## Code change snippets
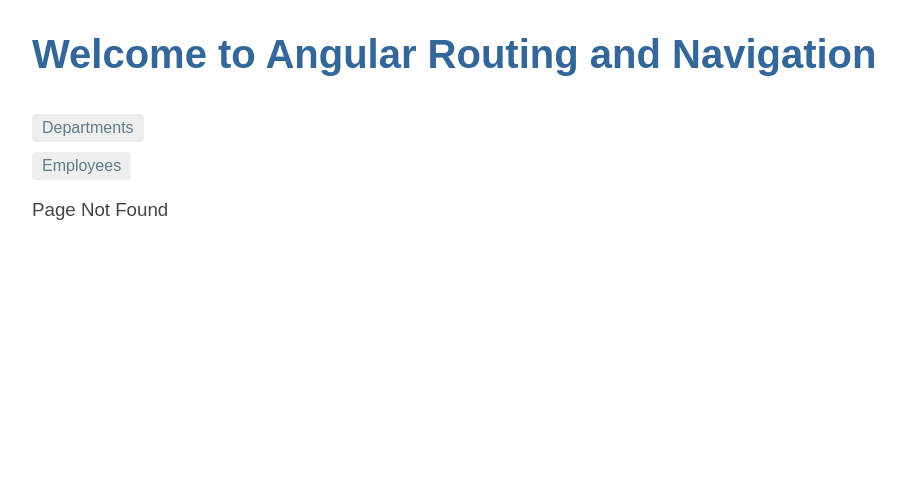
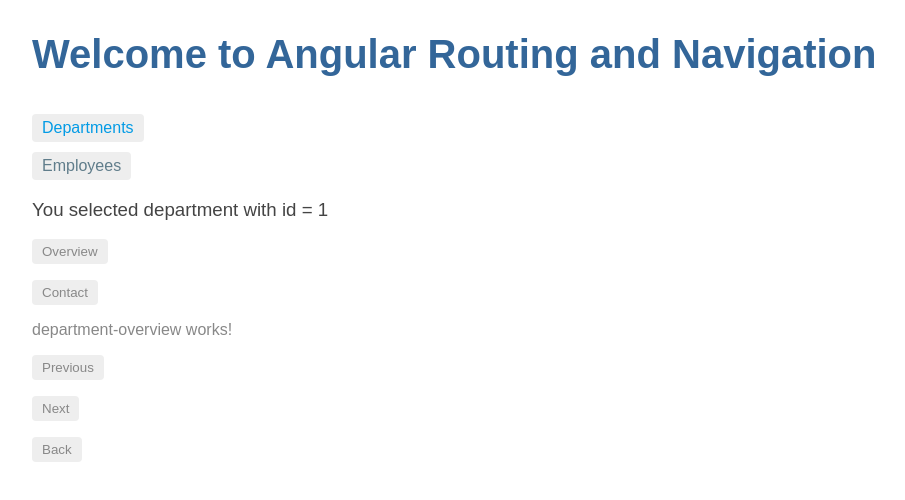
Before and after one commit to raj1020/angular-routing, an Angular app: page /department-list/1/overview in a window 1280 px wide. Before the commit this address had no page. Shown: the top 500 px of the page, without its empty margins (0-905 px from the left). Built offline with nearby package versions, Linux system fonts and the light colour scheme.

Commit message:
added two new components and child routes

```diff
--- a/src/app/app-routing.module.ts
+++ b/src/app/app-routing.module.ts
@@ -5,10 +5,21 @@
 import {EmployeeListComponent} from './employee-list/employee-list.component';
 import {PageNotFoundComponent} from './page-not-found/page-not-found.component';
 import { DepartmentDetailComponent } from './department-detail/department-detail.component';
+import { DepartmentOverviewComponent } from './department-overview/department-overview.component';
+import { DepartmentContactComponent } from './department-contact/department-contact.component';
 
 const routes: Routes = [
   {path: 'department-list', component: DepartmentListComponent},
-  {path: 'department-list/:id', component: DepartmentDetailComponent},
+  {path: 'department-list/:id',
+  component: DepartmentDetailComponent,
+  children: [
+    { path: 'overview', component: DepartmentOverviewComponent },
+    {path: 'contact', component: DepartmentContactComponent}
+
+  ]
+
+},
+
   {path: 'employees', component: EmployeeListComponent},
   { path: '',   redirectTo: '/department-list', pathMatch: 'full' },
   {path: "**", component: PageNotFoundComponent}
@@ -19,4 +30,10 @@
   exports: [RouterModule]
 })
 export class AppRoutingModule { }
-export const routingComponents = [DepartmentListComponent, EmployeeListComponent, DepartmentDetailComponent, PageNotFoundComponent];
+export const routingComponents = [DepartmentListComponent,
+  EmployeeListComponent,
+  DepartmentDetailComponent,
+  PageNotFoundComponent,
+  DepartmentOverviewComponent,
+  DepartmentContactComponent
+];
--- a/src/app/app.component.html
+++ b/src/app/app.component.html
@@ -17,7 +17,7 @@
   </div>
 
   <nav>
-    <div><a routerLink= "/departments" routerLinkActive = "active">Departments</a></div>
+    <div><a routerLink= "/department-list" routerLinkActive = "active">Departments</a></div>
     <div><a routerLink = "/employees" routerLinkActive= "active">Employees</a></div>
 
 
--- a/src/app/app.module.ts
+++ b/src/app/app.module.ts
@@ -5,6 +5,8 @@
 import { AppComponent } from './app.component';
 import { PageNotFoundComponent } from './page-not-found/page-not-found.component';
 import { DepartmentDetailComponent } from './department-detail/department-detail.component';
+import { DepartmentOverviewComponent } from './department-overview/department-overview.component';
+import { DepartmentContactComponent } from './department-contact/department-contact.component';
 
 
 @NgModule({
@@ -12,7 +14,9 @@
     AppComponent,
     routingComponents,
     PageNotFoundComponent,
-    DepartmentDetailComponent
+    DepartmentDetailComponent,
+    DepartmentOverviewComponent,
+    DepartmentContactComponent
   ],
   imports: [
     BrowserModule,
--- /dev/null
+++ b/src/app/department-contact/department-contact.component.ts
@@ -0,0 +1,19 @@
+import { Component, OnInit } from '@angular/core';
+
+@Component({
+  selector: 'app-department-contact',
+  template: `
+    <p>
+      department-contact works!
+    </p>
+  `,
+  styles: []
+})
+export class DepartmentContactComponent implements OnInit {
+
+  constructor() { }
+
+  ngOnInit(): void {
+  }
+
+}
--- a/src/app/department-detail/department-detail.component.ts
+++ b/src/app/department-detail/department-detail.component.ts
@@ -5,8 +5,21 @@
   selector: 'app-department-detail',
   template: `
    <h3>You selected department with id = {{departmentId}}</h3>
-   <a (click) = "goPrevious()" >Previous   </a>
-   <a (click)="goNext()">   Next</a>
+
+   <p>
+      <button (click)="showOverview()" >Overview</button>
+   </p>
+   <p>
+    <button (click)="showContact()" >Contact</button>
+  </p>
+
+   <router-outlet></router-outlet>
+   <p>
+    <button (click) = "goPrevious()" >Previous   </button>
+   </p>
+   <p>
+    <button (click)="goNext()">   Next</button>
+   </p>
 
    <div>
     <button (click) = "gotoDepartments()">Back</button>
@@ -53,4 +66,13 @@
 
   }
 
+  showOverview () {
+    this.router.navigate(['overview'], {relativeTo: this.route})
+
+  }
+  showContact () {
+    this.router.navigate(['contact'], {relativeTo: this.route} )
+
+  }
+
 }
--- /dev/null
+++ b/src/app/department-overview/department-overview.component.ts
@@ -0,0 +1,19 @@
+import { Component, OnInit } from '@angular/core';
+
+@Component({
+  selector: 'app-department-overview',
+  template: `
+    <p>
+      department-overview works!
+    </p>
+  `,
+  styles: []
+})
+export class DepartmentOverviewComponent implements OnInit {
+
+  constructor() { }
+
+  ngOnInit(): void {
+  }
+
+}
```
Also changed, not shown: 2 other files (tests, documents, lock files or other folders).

## What you have to do
Copy every line of the data word for word, omitting the images.

## Solution
Before and after one commit to raj1020/angular-routing, an Angular app: page /department-list/1/overview in a window 1280 px wide. Before the commit this address had no page. Shown: the top 500 px of the page, without its empty margins (0-905 px from the left). Built offline with nearby package versions, Linux system fonts and the light colour scheme.

Commit message:
added two new components and child routes

```diff
--- a/src/app/app-routing.module.ts
+++ b/src/app/app-routing.module.ts
@@ -5,10 +5,21 @@
 import {EmployeeListComponent} from './employee-list/employee-list.component';
 import {PageNotFoundComponent} from './page-not-found/page-not-found.component';
 import { DepartmentDetailComponent } from './department-detail/department-detail.component';
+import { DepartmentOverviewComponent } from './department-overview/department-overview.component';
+import { DepartmentContactComponent } from './department-contact/department-contact.component';
 
 const routes: Routes = [
   {path: 'department-list', component: DepartmentListComponent},
-  {path: 'department-list/:id', component: DepartmentDetailComponent},
+  {path: 'department-list/:id',
+  component: DepartmentDetailComponent,
+  children: [
+    { path: 'overview', component: DepartmentOverviewComponent },
+    {path: 'contact', component: DepartmentContactComponent}
+
+  ]
+
+},
+
   {path: 'employees', component: EmployeeListComponent},
   { path: '',   redirectTo: '/department-list', pathMatch: 'full' },
   {path: "**", component: PageNotFoundComponent}
@@ -19,4 +30,10 @@
   exports: [RouterModule]
 })
 export class AppRoutingModule { }
-export const routingComponents = [DepartmentListComponent, EmployeeListComponent, DepartmentDetailComponent, PageNotFoundComponent];
+export const routingComponents = [DepartmentListComponent,
+  EmployeeListComponent,
+  DepartmentDetailComponent,
+  PageNotFoundComponent,
+  DepartmentOverviewComponent,
+  DepartmentContactComponent
+];
--- a/src/app/app.component.html
+++ b/src/app/app.component.html
@@ -17,7 +17,7 @@
   </div>
 
   <nav>
-    <div><a routerLink= "/departments" routerLinkActive = "active">Departments</a></div>
+    <div><a routerLink= "/department-list" routerLinkActive = "active">Departments</a></div>
     <div><a routerLink = "/employees" routerLinkActive= "active">Employees</a></div>
 
 
--- a/src/app/app.module.ts
+++ b/src/app/app.module.ts
@@ -5,6 +5,8 @@
 import { AppComponent } from './app.component';
 import { PageNotFoundComponent } from './page-not-found/page-not-found.component';
 import { DepartmentDetailComponent } from './department-detail/department-detail.component';
+import { DepartmentOverviewComponent } from './department-overview/department-overview.component';
+import { DepartmentContactComponent } from './department-contact/department-contact.component';
 
 
 @NgModule({
@@ -12,7 +14,9 @@
     AppComponent,
     routingComponents,
     PageNotFoundComponent,
-    DepartmentDetailComponent
+    DepartmentDetailComponent,
+    DepartmentOverviewComponent,
+    DepartmentContactComponent
   ],
   imports: [
     BrowserModule,
--- /dev/null
+++ b/src/app/department-contact/department-contact.component.ts
@@ -0,0 +1,19 @@
+import { Component, OnInit } from '@angular/core';
+
+@Component({
+  selector: 'app-department-contact',
+  template: `
+    <p>
+      department-contact works!
+    </p>
+  `,
+  styles: []
+})
+export class DepartmentContactComponent implements OnInit {
+
+  constructor() { }
+
+  ngOnInit(): void {
+  }
+
+}
--- a/src/app/department-detail/department-detail.component.ts
+++ b/src/app/department-detail/department-detail.component.ts
@@ -5,8 +5,21 @@
   selector: 'app-department-detail',
   template: `
    <h3>You selected department with id = {{departmentId}}</h3>
-   <a (click) = "goPrevious()" >Previous   </a>
-   <a (click)="goNext()">   Next</a>
+
+   <p>
+      <button (click)="showOverview()" >Overview</button>
+   </p>
+   <p>
+    <button (click)="showContact()" >Contact</button>
+  </p>
+
+   <router-outlet></router-outlet>
+   <p>
+    <button (click) = "goPrevious()" >Previous   </button>
+   </p>
+   <p>
+    <button (click)="goNext()">   Next</button>
+   </p>
 
    <div>
     <button (click) = "gotoDepartments()">Back</button>
@@ -53,4 +66,13 @@
 
   }
 
+  showOverview () {
+    this.router.navigate(['overview'], {relativeTo: this.route})
+
+  }
+  showContact () {
+    this.router.navigate(['contact'], {relativeTo: this.route} )
+
+  }
+
 }
--- /dev/null
+++ b/src/app/department-overview/department-overview.component.ts
@@ -0,0 +1,19 @@
+import { Component, OnInit } from '@angular/core';
+
+@Component({
+  selector: 'app-department-overview',
+  template: `
+    <p>
+      department-overview works!
+    </p>
+  `,
+  styles: []
+})
+export class DepartmentOverviewComponent implements OnInit {
+
+  constructor() { }
+
+  ngOnInit(): void {
+  }
+
+}
```
Also changed, not shown: 2 other files (tests, documents, lock files or other folders).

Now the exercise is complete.